== Segment start ==

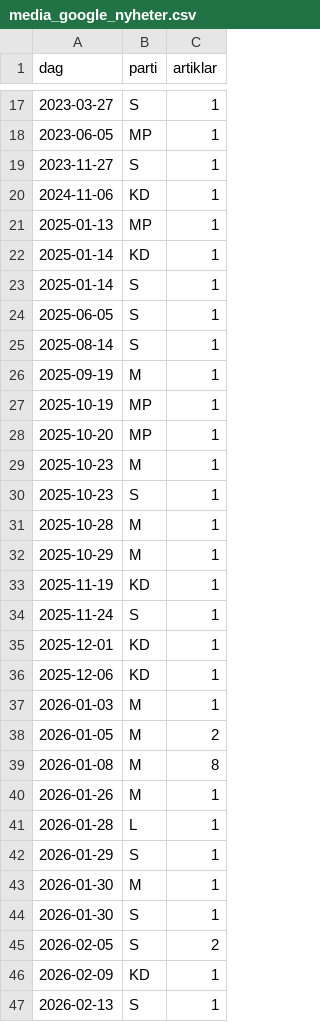
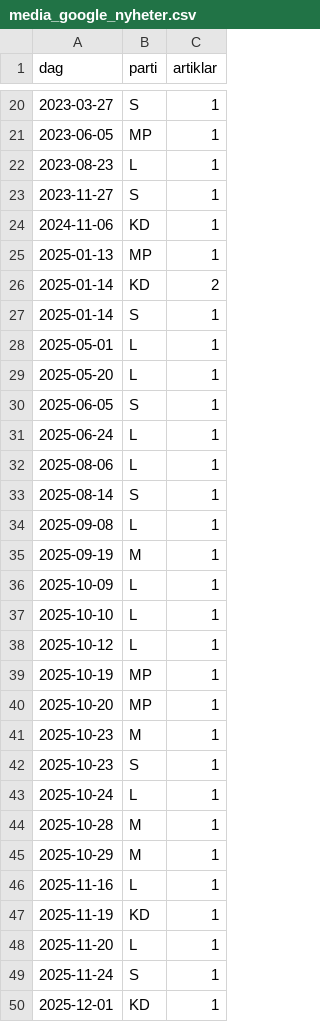
Before and after one commit to claesludvig/projekt, a CSV file: valjare/data/csv/media_google_nyheter.csv, drawn as a sheet; only a part is shown, gaps mark what is left out; the shorter side is filled out with more unchanged rows; the diff covers the shown part only.

```diff
--- a/valjare/data/csv/media_google_nyheter.csv
+++ b/valjare/data/csv/media_google_nyheter.csv
@@ -18,2 +21,3 @@ dag,parti,artiklar
 2023-06-05,MP,1
+2023-08-23,L,1
 2023-11-27,S,1
@@ -21,7 +25,15 @@ dag,parti,artiklar
 2025-01-13,MP,1
-2025-01-14,KD,1
+2025-01-14,KD,2
 2025-01-14,S,1
+2025-05-01,L,1
+2025-05-20,L,1
 2025-06-05,S,1
+2025-06-24,L,1
+2025-08-06,L,1
 2025-08-14,S,1
+2025-09-08,L,1
 2025-09-19,M,1
+2025-10-09,L,1
+2025-10-10,L,1
+2025-10-12,L,1
 2025-10-19,MP,1
@@ -30,5 +42,8 @@ dag,parti,artiklar
 2025-10-23,S,1
+2025-10-24,L,1
 2025-10-28,M,1
 2025-10-29,M,1
+2025-11-16,L,1
 2025-11-19,KD,1
+2025-11-20,L,1
 2025-11-24,S,1
```
Also changed, not shown: 27 added rows and 28 edited cells elsewhere in this file, valjare/data/csv/media_foljare.csv, valjare/data/csv/media_omnamnanden.csv, 18 other files.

== Segment end ==

Output every record above exactly, leaving out the pictures.

Task response:
Before and after one commit to claesludvig/projekt, a CSV file: valjare/data/csv/media_google_nyheter.csv, drawn as a sheet; only a part is shown, gaps mark what is left out; the shorter side is filled out with more unchanged rows; the diff covers the shown part only.

```diff
--- a/valjare/data/csv/media_google_nyheter.csv
+++ b/valjare/data/csv/media_google_nyheter.csv
@@ -18,2 +21,3 @@ dag,parti,artiklar
 2023-06-05,MP,1
+2023-08-23,L,1
 2023-11-27,S,1
@@ -21,7 +25,15 @@ dag,parti,artiklar
 2025-01-13,MP,1
-2025-01-14,KD,1
+2025-01-14,KD,2
 2025-01-14,S,1
+2025-05-01,L,1
+2025-05-20,L,1
 2025-06-05,S,1
+2025-06-24,L,1
+2025-08-06,L,1
 2025-08-14,S,1
+2025-09-08,L,1
 2025-09-19,M,1
+2025-10-09,L,1
+2025-10-10,L,1
+2025-10-12,L,1
 2025-10-19,MP,1
@@ -30,5 +42,8 @@ dag,parti,artiklar
 2025-10-23,S,1
+2025-10-24,L,1
 2025-10-28,M,1
 2025-10-29,M,1
+2025-11-16,L,1
 2025-11-19,KD,1
+2025-11-20,L,1
 2025-11-24,S,1
```
Also changed, not shown: 27 added rows and 28 edited cells elsewhere in this file, valjare/data/csv/media_foljare.csv, valjare/data/csv/media_omnamnanden.csv, 18 other files.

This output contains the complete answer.